# Data to examine
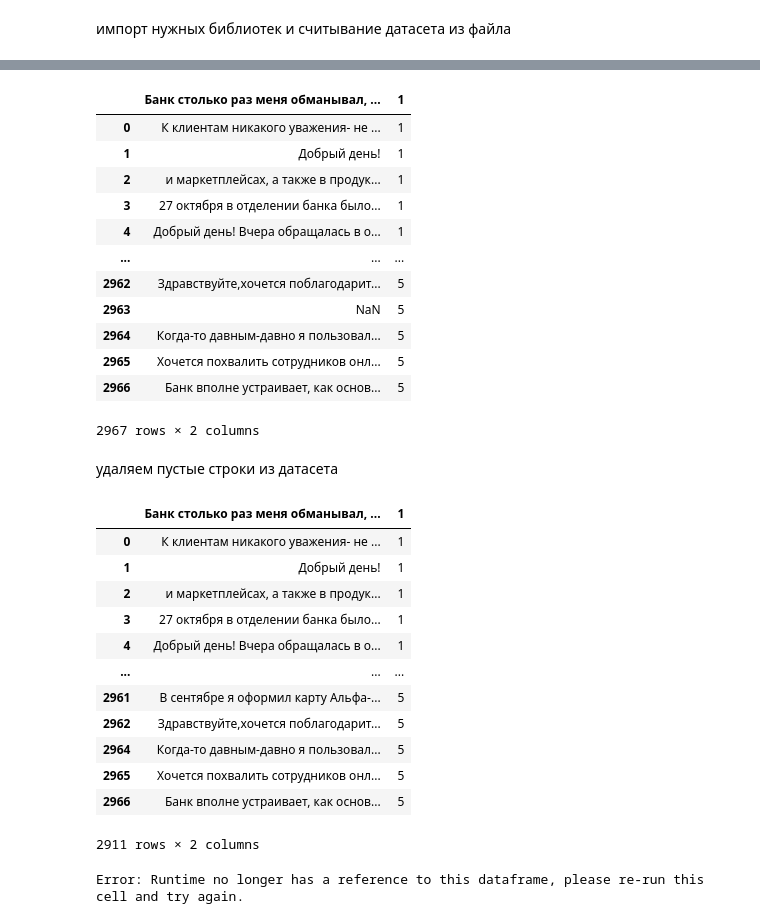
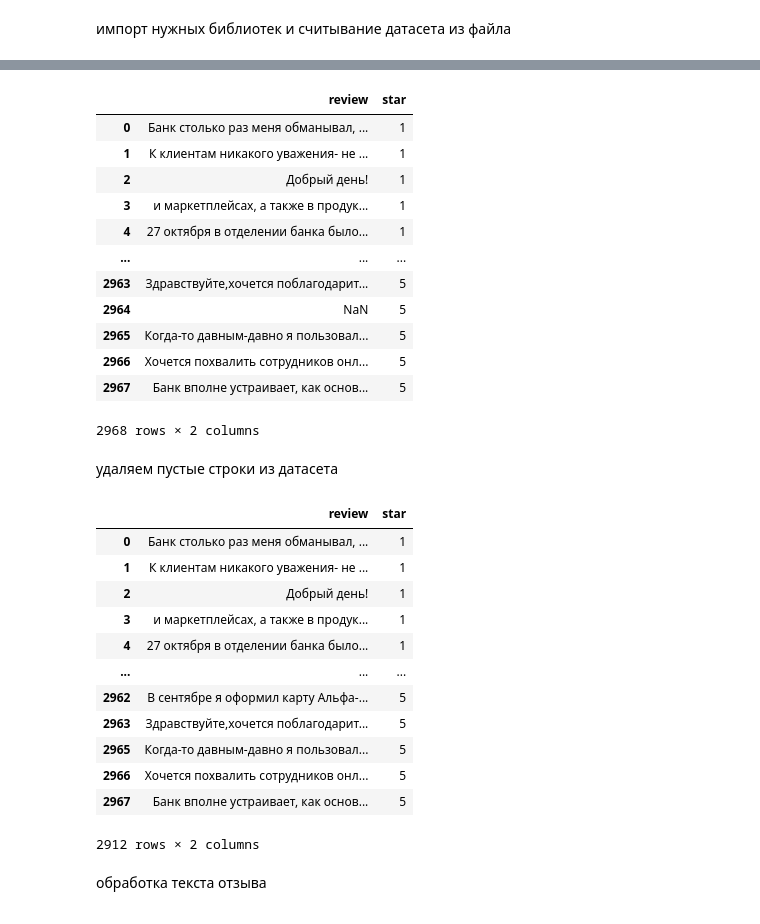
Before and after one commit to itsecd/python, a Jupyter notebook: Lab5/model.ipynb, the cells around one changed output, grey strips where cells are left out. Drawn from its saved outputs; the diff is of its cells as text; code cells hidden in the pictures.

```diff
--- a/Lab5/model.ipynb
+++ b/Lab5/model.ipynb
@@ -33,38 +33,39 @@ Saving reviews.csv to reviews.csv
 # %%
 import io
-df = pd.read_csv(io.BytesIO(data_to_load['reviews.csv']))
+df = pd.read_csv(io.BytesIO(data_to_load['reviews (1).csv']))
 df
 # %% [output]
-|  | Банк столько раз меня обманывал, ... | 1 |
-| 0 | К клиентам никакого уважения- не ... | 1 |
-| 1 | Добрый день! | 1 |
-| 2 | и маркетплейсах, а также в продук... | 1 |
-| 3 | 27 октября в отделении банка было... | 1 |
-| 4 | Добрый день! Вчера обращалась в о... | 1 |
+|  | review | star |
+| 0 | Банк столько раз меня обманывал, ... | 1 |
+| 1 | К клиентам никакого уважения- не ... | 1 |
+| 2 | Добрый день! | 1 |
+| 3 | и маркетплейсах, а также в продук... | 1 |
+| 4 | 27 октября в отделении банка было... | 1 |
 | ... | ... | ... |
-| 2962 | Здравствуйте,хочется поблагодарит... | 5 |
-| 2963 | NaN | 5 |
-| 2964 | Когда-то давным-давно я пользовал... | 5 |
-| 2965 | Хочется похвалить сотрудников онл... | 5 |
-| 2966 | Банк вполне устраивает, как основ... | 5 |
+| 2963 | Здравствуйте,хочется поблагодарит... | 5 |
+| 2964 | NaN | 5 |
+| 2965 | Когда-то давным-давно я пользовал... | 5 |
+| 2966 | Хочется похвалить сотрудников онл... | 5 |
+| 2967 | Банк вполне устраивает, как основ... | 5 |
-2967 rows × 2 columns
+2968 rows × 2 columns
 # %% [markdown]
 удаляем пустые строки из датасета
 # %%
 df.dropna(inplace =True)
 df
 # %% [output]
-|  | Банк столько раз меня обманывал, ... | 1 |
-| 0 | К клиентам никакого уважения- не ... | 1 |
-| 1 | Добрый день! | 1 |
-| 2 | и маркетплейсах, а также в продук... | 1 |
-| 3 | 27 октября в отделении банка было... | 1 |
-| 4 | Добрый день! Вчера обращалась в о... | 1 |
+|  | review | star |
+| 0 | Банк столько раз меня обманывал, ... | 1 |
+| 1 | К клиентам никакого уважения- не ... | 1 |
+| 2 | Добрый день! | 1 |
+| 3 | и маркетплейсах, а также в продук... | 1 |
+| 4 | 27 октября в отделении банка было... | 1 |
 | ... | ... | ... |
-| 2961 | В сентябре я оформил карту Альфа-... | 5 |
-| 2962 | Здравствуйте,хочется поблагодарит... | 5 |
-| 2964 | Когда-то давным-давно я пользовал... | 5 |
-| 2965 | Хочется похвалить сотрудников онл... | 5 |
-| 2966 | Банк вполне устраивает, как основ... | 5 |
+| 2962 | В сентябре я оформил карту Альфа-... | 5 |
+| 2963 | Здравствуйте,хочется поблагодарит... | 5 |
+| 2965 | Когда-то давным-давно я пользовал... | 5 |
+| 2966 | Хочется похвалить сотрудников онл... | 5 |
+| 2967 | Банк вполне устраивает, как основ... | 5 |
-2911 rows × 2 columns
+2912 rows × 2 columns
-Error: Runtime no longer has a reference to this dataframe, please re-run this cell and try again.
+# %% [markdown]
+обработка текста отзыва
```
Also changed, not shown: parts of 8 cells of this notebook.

---

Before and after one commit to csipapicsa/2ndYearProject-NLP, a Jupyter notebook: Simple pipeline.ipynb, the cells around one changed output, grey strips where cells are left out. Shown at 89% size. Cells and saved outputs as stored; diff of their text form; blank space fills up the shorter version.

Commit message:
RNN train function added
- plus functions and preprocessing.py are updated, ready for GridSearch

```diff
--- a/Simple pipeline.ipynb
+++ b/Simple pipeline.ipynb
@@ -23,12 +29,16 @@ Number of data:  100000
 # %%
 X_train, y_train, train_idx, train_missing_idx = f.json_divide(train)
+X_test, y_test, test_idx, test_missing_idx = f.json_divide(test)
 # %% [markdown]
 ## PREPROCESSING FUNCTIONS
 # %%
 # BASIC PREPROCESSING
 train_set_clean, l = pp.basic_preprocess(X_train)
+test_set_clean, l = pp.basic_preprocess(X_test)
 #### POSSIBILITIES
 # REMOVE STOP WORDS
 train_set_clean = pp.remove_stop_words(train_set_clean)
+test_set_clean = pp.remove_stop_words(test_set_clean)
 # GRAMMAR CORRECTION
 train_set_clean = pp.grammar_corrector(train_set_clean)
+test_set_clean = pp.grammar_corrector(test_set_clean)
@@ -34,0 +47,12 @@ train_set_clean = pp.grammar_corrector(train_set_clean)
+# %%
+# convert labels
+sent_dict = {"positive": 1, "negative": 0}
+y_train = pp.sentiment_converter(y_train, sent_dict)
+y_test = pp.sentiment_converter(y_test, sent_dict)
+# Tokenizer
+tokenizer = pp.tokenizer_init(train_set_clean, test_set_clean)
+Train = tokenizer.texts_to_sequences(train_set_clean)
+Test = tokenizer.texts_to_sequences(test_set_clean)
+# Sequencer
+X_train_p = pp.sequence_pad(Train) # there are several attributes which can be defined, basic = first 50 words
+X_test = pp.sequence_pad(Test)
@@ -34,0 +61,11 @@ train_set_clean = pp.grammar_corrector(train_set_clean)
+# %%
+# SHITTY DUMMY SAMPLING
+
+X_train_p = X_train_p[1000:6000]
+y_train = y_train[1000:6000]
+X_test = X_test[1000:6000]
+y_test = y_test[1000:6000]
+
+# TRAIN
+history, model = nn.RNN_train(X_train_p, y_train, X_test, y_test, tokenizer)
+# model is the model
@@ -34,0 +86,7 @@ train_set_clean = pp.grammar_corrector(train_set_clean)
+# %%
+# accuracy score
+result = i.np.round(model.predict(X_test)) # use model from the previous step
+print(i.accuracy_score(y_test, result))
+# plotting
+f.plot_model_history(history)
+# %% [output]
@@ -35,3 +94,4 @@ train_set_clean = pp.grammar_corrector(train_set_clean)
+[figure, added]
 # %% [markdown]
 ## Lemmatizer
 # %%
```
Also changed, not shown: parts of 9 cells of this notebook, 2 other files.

---

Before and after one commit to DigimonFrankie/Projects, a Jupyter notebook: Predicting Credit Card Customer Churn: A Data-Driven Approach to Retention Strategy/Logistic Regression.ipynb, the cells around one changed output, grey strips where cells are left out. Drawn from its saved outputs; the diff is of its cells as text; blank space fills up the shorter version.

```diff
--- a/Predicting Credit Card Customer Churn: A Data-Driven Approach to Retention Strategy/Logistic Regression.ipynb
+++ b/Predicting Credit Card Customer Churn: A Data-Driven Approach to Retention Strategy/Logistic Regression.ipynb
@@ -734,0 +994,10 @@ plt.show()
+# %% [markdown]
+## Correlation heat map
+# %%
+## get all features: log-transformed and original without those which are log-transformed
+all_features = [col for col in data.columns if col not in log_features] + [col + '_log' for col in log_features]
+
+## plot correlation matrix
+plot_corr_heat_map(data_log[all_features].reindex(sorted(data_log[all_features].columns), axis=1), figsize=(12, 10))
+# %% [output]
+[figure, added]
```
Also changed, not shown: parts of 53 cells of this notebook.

# Brief
All lines in the records that contain "Simple" are to be copied and returned.

# Solved problem
Before and after one commit to csipapicsa/2ndYearProject-NLP, a Jupyter notebook: Simple pipeline.ipynb, the cells around one changed output, grey strips where cells are left out. Shown at 89% size. Cells and saved outputs as stored; diff of their text form; blank space fills up the shorter version.
--- a/Simple pipeline.ipynb
+++ b/Simple pipeline.ipynb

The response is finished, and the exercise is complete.